H: Just that: the ability to focus! Even though my children are now out of the house, I find that between household chores, work deadlines, husband, dog, etc., it’s very tough to find the mental space to focus on fiction writing, especially when I’m starting a new project. 20160609_061555It’s so wonderful to be able to go to bed thinking about whatever you’re writing, and to get up in the morning and sit down to it first thing, with your papers scattered around just the way you left them.
E: I’m seeing a theme, here! All those comments apply to me, too.
Do you prefer to go away by yourself for concentrated writing, or with others? Why?

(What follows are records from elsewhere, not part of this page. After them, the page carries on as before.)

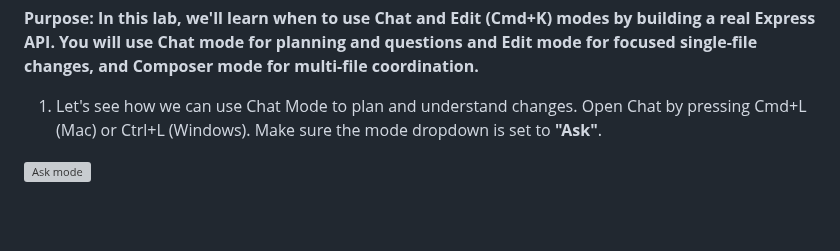
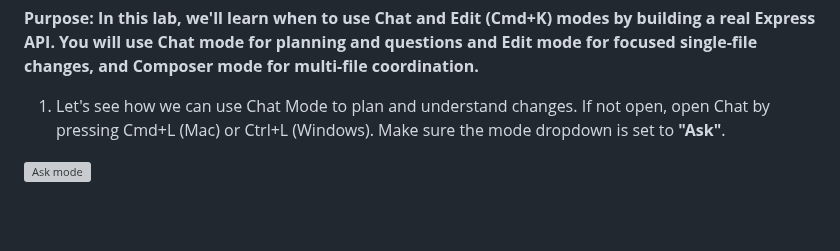
Before and after one commit to skillrepos/cursor, a Markdown page: labs.md, the part around the change. Rendered like a GitHub page; grey boxes are pictures that could not be loaded.

Commit message:
Clarify instructions for using Chat Mode

```diff
--- a/labs.md
+++ b/labs.md
@@ -79,7 +79,7 @@ Cursor should suggest the remaining parameters like `req, res` or similar. Press
 
 **Purpose: In this lab, we'll learn when to use Chat and Edit (Cmd+K) modes by building a real Express API. You will use Chat mode for planning and questions and Edit mode for focused single-file changes, and Composer mode for multi-file coordination.**
 
-1. Let's see how we can use Chat Mode to plan and understand changes. Open Chat by pressing Cmd+L (Mac) or Ctrl+L (Windows). Make sure the mode dropdown is set to **"Ask"**.
+1. Let's see how we can use Chat Mode to plan and understand changes. If not open, open Chat by pressing Cmd+L (Mac) or Ctrl+L (Windows). Make sure the mode dropdown is set to **"Ask"**.
 
 ![Ask mode](./images/cursor4.png?raw=true "Ask mode")
 
```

T: I prefer being with others in a structured environment. I like the company of others after the writing day is over, but during writing hours I want total silence.

 R: This is a tough one, because I love both. I like being with other writers, but I need a private space to write, sleep, and think. A small retreat with private bedrooms and studios is ideal.

L: I like going with others as long as there are solitary writing times built in to the schedule. I’m fairly good at shutting out the world, but knowing that this is my time and I’m relieved of the burden of being social lets me really concentrate. But all writers get stumped, so having a group to brainstorm with is always


Liz in pink shirt on right. Photo credit Paula Smith.

nice. And of course, after the writing is over, hanging with friends for snacks and wine is a great way to recharge for the next day’s writing.

E: I like both, but as Ramona says, only if I have a private space for work, sleep, and thinking.
Where is your favorite place to retreat to?
T: Vermont, LOL. Lake, forest or mountains. Actually for me a retreat needs to be quiet (no traffic, planes, kids); provide space for long walks; not have TV or too many sites of interest which I’ll want to visit; good restaurant in case I’m too lazy to cook.
R: For overall enjoyment, the beach. For productivity, a quiet country setting. Specifically, Rehoboth Beach for a solo retreat for a few days. Long term, the Virginia Center for the Creative Arts (VCCA).
L: I love the woods. My chapter does an annual retreat and we have frequently gone to the Laurel Highlands, about an hour outside Pittsburgh. If I could hole up there every few months for a weekend, I’d be a happy girl. Little wonder my series-in-progress is set there.

H: I usually go to mid-coast Maine in winter, because it’s so quiet and it’s very cheap to


Split Rock Cove

rent condos on the beach then. I occasionally go to a writer’s residence in the Berkshires (Wellspring House). I also like Split Rock Cove up in Maine—very cheap off season, and the woman artist who runs it is fun to get to get together with in the evenings. Mostly, it’s important for me to be in a place where I can take long walks or runs, and there can’t be too many shops or restaurants.

E: I’ve been to Wellspring House a couple of times. I also head down to a Quaker retreat house in West Falmouth on the Cape, but only when I can have the house to myself. Otherwise house-sitting or group retreats are my usual places.
My guests:
  • Tiger Wiseman is an aspiring mystery writer & confirmed foodie.
  • Ramona DeFelice Long writes every morning at 7:00 a.m. in her home in Delaware. She is an independent editor specializing in crime fiction. Twitter: @ramonadef.
  • Liz Milliron writes The Laurel Highlands Mysteries. Her short fiction appears in Blood on the Bayou, Fish Out of Water, and Mystery Most Historical.
  • Holly Robinson is a novelist, journalist, and celebrity ghost writer whose newest novel is Folly Cove. Visit her at her web site and on twitter @hollyrob1.
Readers: Do you ever go on retreat, whether writing or otherwise? Share your experiences!